- [DESCRIPTION OF THE TASK]:
If a line in the data below holds the word "kernel", copy it.

(Stored dataset items)
※

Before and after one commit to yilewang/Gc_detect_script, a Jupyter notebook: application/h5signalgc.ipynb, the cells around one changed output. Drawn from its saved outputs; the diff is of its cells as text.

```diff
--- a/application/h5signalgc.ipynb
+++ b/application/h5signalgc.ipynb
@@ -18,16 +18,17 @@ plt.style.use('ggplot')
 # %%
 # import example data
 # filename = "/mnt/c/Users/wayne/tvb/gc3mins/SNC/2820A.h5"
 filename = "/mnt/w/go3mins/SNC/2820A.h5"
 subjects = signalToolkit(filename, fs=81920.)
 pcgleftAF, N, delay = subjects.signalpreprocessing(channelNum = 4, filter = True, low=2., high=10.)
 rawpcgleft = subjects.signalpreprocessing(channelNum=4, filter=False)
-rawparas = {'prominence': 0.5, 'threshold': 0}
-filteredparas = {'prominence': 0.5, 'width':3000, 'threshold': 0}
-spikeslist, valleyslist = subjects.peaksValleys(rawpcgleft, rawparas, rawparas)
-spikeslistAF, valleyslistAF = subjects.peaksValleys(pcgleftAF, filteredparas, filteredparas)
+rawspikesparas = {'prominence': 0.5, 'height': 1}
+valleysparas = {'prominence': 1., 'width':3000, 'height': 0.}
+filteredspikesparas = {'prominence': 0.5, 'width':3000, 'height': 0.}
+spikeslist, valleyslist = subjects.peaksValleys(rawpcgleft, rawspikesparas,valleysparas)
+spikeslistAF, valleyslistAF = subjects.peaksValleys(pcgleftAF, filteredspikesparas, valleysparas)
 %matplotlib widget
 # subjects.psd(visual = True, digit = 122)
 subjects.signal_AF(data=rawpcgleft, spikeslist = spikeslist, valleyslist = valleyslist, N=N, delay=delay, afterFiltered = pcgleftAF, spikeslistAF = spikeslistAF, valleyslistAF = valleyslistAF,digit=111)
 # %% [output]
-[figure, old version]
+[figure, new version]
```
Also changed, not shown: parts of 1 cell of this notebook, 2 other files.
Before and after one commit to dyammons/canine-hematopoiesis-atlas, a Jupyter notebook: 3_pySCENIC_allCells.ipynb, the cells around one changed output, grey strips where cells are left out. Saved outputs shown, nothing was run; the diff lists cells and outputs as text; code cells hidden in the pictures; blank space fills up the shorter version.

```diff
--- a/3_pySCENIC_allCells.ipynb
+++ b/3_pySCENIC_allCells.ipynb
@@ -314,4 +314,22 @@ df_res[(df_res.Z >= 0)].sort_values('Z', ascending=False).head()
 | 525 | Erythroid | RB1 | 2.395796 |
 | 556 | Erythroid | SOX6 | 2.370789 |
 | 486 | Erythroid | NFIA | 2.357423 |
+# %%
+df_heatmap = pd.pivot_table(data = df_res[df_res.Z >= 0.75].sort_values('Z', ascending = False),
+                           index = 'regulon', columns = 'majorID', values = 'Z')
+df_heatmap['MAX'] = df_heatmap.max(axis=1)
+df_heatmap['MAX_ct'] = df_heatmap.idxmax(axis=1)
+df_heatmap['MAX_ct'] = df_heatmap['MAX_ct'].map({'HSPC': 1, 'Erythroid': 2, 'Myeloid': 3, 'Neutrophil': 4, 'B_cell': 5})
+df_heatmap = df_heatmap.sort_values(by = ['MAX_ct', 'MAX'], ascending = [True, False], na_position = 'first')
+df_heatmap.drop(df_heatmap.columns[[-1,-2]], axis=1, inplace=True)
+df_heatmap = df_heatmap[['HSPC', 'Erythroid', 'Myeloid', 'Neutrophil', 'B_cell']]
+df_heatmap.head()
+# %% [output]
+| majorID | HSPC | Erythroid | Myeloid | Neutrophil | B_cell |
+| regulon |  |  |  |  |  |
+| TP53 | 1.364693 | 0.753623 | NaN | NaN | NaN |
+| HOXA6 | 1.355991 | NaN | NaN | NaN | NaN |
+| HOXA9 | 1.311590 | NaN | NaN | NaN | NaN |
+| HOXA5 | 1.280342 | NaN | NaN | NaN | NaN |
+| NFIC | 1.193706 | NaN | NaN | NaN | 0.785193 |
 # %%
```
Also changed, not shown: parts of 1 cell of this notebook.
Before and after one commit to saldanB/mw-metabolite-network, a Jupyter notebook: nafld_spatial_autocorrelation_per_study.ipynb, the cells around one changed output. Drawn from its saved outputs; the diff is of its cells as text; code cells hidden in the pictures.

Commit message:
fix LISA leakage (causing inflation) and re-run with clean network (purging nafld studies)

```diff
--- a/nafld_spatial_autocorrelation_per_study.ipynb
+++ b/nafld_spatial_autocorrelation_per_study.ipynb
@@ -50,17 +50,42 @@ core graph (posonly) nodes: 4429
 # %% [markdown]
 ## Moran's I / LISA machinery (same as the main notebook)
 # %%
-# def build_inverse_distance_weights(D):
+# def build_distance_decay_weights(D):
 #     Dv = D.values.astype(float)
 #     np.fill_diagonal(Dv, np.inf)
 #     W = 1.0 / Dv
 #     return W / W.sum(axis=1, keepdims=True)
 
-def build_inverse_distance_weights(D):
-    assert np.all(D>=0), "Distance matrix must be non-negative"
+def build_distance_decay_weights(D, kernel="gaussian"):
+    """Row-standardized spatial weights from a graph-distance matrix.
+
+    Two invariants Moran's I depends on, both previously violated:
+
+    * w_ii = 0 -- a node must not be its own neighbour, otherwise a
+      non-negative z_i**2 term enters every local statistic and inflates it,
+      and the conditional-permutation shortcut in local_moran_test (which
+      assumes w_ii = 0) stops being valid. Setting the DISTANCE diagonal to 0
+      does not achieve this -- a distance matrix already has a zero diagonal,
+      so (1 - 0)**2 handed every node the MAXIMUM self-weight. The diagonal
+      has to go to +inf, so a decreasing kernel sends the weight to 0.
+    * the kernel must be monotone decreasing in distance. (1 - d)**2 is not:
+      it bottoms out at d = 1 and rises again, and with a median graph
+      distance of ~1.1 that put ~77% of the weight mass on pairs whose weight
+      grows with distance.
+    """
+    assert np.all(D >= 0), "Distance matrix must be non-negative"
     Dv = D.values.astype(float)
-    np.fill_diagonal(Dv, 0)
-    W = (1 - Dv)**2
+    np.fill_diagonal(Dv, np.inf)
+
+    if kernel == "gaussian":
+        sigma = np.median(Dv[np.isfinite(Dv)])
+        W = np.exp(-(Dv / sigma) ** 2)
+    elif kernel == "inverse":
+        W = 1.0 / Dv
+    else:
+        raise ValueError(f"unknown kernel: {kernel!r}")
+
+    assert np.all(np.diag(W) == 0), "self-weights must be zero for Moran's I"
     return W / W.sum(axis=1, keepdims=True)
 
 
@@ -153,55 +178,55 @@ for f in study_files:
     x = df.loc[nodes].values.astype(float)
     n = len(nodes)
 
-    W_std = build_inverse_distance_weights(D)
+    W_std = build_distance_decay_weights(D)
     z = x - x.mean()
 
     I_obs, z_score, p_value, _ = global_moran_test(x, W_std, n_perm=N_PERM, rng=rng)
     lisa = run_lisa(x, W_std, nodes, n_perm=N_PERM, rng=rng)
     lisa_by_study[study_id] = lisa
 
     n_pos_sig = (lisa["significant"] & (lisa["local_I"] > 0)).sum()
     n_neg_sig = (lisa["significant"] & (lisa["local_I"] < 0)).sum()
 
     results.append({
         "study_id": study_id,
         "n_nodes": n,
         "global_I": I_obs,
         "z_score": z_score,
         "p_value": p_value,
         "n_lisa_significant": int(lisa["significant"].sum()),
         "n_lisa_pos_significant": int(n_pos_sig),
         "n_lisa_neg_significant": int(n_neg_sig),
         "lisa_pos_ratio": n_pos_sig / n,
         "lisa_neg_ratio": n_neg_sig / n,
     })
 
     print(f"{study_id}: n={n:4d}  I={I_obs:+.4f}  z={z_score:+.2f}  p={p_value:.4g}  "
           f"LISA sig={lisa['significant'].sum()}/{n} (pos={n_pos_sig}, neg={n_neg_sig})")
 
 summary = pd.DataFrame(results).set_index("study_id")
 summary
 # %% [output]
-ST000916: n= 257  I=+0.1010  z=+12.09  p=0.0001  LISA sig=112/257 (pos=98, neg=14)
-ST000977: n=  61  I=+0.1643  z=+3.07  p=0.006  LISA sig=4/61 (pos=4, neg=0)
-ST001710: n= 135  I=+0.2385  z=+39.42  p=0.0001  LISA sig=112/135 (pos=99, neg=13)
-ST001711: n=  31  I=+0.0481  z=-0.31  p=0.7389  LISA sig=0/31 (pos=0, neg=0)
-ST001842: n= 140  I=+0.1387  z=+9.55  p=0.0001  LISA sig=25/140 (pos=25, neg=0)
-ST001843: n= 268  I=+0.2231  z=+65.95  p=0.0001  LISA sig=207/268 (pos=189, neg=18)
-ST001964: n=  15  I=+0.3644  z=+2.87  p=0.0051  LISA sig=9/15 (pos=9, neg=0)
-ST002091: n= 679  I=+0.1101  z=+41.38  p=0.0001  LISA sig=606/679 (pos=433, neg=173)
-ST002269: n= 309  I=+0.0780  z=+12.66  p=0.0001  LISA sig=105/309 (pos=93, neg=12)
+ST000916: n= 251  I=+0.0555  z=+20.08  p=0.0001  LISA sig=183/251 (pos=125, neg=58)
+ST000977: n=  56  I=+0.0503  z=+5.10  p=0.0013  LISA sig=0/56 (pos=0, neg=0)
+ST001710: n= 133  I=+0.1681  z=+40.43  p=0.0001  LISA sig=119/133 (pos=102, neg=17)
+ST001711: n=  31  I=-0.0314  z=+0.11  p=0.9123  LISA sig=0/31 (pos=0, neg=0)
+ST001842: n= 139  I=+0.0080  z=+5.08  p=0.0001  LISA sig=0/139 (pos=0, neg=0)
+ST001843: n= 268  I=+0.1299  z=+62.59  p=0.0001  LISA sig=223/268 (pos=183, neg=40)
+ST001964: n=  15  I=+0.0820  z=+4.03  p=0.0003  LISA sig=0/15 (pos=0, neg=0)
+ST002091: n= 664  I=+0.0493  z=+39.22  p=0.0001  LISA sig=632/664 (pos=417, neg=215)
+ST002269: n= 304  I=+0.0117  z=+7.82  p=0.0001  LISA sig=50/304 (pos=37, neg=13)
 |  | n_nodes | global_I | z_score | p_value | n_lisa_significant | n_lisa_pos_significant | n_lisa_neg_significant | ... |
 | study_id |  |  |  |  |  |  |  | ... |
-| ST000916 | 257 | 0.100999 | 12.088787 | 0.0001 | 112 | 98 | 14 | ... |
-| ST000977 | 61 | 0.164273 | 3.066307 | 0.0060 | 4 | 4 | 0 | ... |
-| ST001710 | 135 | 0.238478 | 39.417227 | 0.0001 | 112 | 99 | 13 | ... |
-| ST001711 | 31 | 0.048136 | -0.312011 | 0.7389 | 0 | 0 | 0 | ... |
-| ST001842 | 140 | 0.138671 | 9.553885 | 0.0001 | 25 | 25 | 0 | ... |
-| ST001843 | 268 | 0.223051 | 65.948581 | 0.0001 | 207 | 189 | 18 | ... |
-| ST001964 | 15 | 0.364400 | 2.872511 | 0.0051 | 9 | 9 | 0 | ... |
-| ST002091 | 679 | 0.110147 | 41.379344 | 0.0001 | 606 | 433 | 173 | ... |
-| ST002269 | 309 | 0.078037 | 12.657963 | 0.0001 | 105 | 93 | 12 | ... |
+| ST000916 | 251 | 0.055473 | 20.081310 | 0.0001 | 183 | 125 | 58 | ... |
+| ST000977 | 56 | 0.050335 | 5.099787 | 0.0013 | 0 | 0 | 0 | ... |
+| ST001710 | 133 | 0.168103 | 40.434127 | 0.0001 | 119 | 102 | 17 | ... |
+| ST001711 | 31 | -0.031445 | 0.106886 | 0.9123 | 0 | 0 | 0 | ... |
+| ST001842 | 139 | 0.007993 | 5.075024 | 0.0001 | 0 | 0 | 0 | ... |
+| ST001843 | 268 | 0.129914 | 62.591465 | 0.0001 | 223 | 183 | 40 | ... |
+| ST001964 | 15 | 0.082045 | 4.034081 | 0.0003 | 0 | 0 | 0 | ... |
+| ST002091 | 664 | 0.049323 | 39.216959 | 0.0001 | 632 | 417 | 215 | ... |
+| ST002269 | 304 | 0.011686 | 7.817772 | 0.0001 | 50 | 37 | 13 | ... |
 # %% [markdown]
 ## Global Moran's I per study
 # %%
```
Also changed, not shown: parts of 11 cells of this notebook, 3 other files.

※

- [REPLY]:
+def build_distance_decay_weights(D, kernel="gaussian"):
+      has to go to +inf, so a decreasing kernel sends the weight to 0.
+    * the kernel must be monotone decreasing in distance. (1 - d)**2 is not:
+    if kernel == "gaussian":
+    elif kernel == "inverse":
+        raise ValueError(f"unknown kernel: {kernel!r}")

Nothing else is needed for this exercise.